Times have significantly changed, now when a company shifts away from its core values or fails to deliver on basic consumer expectations, they are instantly put under the spotlight. Enabled by the astronomical rise of social media, a company's unexpected decisions and questionable actions can be scrutinised at the touch of a few buttons.
When an issue resonates with several consumer groups, it could build enough momentum to create a boycott; whereby consumers abandon using or buying a company's products/services.

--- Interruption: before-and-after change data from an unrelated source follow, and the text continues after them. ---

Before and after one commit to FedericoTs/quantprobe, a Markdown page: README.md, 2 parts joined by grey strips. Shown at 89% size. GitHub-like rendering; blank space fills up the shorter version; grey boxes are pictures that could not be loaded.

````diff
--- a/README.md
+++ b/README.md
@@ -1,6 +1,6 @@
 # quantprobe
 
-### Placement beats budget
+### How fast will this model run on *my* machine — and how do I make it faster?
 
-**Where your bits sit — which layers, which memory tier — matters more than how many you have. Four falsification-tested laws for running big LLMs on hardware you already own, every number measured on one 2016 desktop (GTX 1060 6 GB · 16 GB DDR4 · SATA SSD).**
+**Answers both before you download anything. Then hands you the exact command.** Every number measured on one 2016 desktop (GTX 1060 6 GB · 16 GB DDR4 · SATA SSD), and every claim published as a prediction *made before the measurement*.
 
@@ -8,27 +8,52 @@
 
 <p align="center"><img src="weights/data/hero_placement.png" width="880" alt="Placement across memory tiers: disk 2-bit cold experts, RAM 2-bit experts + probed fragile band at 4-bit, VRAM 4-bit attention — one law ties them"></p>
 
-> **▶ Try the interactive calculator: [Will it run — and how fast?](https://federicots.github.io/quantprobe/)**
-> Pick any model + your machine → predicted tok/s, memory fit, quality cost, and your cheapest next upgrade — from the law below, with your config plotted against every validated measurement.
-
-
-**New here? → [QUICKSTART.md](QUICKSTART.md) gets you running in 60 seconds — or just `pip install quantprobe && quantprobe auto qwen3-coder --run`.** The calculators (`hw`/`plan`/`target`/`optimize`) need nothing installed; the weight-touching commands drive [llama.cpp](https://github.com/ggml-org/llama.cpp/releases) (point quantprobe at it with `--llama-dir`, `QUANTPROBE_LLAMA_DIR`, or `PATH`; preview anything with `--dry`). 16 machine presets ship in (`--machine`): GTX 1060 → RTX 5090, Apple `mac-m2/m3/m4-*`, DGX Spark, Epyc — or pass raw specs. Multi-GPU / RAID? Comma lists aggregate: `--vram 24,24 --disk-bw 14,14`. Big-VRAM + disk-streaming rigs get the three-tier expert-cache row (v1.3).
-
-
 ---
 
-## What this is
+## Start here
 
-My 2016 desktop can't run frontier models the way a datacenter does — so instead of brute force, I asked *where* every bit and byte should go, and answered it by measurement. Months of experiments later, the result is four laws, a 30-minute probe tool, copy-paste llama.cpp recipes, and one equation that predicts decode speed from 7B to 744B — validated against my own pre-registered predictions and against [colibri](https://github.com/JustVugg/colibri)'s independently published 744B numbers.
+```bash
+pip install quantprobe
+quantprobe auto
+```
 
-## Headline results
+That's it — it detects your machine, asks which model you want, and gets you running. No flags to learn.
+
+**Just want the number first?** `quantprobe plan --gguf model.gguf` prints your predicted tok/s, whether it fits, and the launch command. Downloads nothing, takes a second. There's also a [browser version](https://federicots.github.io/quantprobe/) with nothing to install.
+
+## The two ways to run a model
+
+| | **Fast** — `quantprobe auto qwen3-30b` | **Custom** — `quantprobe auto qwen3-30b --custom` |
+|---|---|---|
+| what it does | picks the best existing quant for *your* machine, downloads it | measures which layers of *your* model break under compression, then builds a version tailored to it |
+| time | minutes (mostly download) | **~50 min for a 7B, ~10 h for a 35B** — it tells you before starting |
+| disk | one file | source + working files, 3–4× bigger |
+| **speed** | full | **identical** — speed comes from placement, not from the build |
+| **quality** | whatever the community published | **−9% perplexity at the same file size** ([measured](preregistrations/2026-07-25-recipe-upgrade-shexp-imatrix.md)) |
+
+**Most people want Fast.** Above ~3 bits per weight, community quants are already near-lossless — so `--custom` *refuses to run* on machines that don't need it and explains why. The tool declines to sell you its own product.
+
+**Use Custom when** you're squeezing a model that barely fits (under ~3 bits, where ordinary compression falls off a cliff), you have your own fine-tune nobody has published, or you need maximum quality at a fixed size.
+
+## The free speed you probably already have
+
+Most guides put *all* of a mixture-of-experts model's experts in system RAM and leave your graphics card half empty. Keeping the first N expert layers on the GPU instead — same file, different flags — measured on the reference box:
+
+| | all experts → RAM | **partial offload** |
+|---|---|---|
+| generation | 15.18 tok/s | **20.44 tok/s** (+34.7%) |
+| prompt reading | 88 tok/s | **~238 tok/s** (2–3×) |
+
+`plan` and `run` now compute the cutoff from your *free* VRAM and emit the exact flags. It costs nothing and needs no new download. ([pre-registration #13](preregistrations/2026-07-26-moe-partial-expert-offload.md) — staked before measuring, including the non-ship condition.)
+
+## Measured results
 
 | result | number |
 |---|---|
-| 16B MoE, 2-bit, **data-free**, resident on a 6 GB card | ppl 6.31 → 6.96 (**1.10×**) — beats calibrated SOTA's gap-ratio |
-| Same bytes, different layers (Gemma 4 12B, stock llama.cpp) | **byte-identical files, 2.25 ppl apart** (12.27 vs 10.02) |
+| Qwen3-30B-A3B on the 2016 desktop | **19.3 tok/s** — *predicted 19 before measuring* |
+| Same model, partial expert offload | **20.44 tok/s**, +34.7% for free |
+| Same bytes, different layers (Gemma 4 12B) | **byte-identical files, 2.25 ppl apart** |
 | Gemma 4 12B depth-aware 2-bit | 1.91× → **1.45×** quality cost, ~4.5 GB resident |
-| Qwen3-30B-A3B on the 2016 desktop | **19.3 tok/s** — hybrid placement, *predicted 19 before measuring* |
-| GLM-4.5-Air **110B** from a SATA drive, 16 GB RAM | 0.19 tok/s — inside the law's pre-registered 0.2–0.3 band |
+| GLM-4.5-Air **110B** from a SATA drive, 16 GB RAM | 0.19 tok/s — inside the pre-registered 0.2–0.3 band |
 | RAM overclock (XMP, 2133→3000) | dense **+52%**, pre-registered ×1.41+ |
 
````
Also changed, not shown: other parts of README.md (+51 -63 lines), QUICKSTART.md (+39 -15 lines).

The research revealed the number one reason American consumers boycotted a brand was due to its affiliation or endorsement of a politician/party/movement (51%) that they did not support or agree with. Thereafter, a product(s) with negative consequences on consumer health as well as racism within a company's culture/practises were the joint second most citied reasons as to why consumers boycotted a brand at 44% each.
Unfair practises related to market dominance was the lowest-ranking factor which led to consumers boycotting a brand at just 24%. Despite it being well-documented that tons of companies have had their critical functions compromised due to insufficient cyber security measures and engaging in dubious financial practises - only 25% of consumers remarkably boycotted a brand due to data breaches or tax avoidance/evasion.
Mary Barker, a Consumer Analyst commented:
"Social media has really been a game-changer. Before its existence, when a brand slipped up, it was easier for them to exercise their reputation management protocols as the scrutiny was not as instantaneous. The shareability of content and real-time nature of social media has provided consumers with multiple avenues to directly engage and judge a brands actions. So, when they feel a brand is in the wrong, they will not be scared to state and share the opinion with the rest of the world. Within that context, a real possibility for the occurrence of a brand boycott".
Dustin Bridges, a Retail Analyst commented:
"The internet and social media have enabled consumers to become more influential than ever before. It's a monumental shift in dynamics whereby consumers have the platforms readily available to them for expressing their concerns about a brand without any real restrictions. So, when brands for the better choice of words, mess up, they have nowhere to hide. In the case and aftermath of consumer boycotts, brands need to quickly react by clearly communicating the steps they are taking to rectify the decisions or actions which have contributed to the 'issue' at play".